## Work to complete
Reproduce each record exactly, leaving out no line.

[Structured diff data]
'''

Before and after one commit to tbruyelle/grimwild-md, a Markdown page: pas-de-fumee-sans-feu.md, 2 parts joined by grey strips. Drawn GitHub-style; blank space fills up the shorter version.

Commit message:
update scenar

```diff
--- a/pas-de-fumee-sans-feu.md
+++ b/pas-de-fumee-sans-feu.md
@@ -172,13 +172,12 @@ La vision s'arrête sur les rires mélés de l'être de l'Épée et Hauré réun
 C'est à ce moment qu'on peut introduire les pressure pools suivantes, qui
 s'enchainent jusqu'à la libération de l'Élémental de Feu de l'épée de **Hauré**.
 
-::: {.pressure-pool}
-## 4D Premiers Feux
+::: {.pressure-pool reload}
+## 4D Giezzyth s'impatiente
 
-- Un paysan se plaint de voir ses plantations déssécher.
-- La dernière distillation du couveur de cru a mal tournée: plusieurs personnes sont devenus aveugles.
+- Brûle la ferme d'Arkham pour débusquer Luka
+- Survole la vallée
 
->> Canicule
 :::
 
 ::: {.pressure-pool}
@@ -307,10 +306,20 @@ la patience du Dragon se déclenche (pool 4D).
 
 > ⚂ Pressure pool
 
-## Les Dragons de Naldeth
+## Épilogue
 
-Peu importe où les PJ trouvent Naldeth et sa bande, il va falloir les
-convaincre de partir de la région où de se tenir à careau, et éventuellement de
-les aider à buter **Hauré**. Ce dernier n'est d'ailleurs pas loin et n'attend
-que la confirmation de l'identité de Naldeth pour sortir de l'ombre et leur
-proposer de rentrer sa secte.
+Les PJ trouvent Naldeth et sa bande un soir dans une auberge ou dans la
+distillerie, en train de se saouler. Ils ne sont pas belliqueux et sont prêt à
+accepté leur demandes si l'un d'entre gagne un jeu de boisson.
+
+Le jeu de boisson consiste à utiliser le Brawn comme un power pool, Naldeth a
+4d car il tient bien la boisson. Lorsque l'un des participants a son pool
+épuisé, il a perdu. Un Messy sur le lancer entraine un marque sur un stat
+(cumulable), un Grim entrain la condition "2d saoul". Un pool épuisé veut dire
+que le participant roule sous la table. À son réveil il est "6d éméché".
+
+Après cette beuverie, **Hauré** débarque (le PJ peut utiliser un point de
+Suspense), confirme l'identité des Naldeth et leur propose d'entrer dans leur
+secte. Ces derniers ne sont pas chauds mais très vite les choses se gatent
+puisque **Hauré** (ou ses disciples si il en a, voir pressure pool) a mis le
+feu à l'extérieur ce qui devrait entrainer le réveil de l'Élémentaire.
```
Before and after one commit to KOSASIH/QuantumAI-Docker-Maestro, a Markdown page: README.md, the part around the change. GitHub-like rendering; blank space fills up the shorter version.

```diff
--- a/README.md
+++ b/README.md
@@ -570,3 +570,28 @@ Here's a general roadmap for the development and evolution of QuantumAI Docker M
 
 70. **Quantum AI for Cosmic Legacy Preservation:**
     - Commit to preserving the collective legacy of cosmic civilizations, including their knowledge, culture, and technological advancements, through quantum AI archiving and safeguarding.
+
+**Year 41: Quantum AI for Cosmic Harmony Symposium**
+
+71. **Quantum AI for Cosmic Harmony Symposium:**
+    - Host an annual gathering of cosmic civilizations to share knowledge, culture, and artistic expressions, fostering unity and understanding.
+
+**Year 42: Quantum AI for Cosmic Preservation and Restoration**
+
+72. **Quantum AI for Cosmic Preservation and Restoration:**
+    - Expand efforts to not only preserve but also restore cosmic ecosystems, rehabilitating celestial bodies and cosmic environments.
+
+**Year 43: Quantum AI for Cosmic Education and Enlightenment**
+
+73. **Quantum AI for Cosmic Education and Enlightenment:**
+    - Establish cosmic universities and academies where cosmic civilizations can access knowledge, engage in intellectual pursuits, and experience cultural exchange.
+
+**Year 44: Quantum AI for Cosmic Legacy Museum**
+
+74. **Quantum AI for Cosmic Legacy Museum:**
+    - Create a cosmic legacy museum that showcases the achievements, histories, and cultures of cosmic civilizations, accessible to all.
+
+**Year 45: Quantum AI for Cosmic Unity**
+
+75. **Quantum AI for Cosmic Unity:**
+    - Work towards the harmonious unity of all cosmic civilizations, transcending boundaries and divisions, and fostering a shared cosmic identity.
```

'''

## Written response
Before and after one commit to tbruyelle/grimwild-md, a Markdown page: pas-de-fumee-sans-feu.md, 2 parts joined by grey strips. Drawn GitHub-style; blank space fills up the shorter version.

Commit message:
update scenar

```diff
--- a/pas-de-fumee-sans-feu.md
+++ b/pas-de-fumee-sans-feu.md
@@ -172,13 +172,12 @@ La vision s'arrête sur les rires mélés de l'être de l'Épée et Hauré réun
 C'est à ce moment qu'on peut introduire les pressure pools suivantes, qui
 s'enchainent jusqu'à la libération de l'Élémental de Feu de l'épée de **Hauré**.
 
-::: {.pressure-pool}
-## 4D Premiers Feux
+::: {.pressure-pool reload}
+## 4D Giezzyth s'impatiente
 
-- Un paysan se plaint de voir ses plantations déssécher.
-- La dernière distillation du couveur de cru a mal tournée: plusieurs personnes sont devenus aveugles.
+- Brûle la ferme d'Arkham pour débusquer Luka
+- Survole la vallée
 
->> Canicule
 :::
 
 ::: {.pressure-pool}
@@ -307,10 +306,20 @@ la patience du Dragon se déclenche (pool 4D).
 
 > ⚂ Pressure pool
 
-## Les Dragons de Naldeth
+## Épilogue
 
-Peu importe où les PJ trouvent Naldeth et sa bande, il va falloir les
-convaincre de partir de la région où de se tenir à careau, et éventuellement de
-les aider à buter **Hauré**. Ce dernier n'est d'ailleurs pas loin et n'attend
-que la confirmation de l'identité de Naldeth pour sortir de l'ombre et leur
-proposer de rentrer sa secte.
+Les PJ trouvent Naldeth et sa bande un soir dans une auberge ou dans la
+distillerie, en train de se saouler. Ils ne sont pas belliqueux et sont prêt à
+accepté leur demandes si l'un d'entre gagne un jeu de boisson.
+
+Le jeu de boisson consiste à utiliser le Brawn comme un power pool, Naldeth a
+4d car il tient bien la boisson. Lorsque l'un des participants a son pool
+épuisé, il a perdu. Un Messy sur le lancer entraine un marque sur un stat
+(cumulable), un Grim entrain la condition "2d saoul". Un pool épuisé veut dire
+que le participant roule sous la table. À son réveil il est "6d éméché".
+
+Après cette beuverie, **Hauré** débarque (le PJ peut utiliser un point de
+Suspense), confirme l'identité des Naldeth et leur propose d'entrer dans leur
+secte. Ces derniers ne sont pas chauds mais très vite les choses se gatent
+puisque **Hauré** (ou ses disciples si il en a, voir pressure pool) a mis le
+feu à l'extérieur ce qui devrait entrainer le réveil de l'Élémentaire.
```
Before and after one commit to KOSASIH/QuantumAI-Docker-Maestro, a Markdown page: README.md, the part around the change. GitHub-like rendering; blank space fills up the shorter version.

```diff
--- a/README.md
+++ b/README.md
@@ -570,3 +570,28 @@ Here's a general roadmap for the development and evolution of QuantumAI Docker M
 
 70. **Quantum AI for Cosmic Legacy Preservation:**
     - Commit to preserving the collective legacy of cosmic civilizations, including their knowledge, culture, and technological advancements, through quantum AI archiving and safeguarding.
+
+**Year 41: Quantum AI for Cosmic Harmony Symposium**
+
+71. **Quantum AI for Cosmic Harmony Symposium:**
+    - Host an annual gathering of cosmic civilizations to share knowledge, culture, and artistic expressions, fostering unity and understanding.
+
+**Year 42: Quantum AI for Cosmic Preservation and Restoration**
+
+72. **Quantum AI for Cosmic Preservation and Restoration:**
+    - Expand efforts to not only preserve but also restore cosmic ecosystems, rehabilitating celestial bodies and cosmic environments.
+
+**Year 43: Quantum AI for Cosmic Education and Enlightenment**
+
+73. **Quantum AI for Cosmic Education and Enlightenment:**
+    - Establish cosmic universities and academies where cosmic civilizations can access knowledge, engage in intellectual pursuits, and experience cultural exchange.
+
+**Year 44: Quantum AI for Cosmic Legacy Museum**
+
+74. **Quantum AI for Cosmic Legacy Museum:**
+    - Create a cosmic legacy museum that showcases the achievements, histories, and cultures of cosmic civilizations, accessible to all.
+
+**Year 45: Quantum AI for Cosmic Unity**
+
+75. **Quantum AI for Cosmic Unity:**
+    - Work towards the harmonious unity of all cosmic civilizations, transcending boundaries and divisions, and fostering a shared cosmic identity.
```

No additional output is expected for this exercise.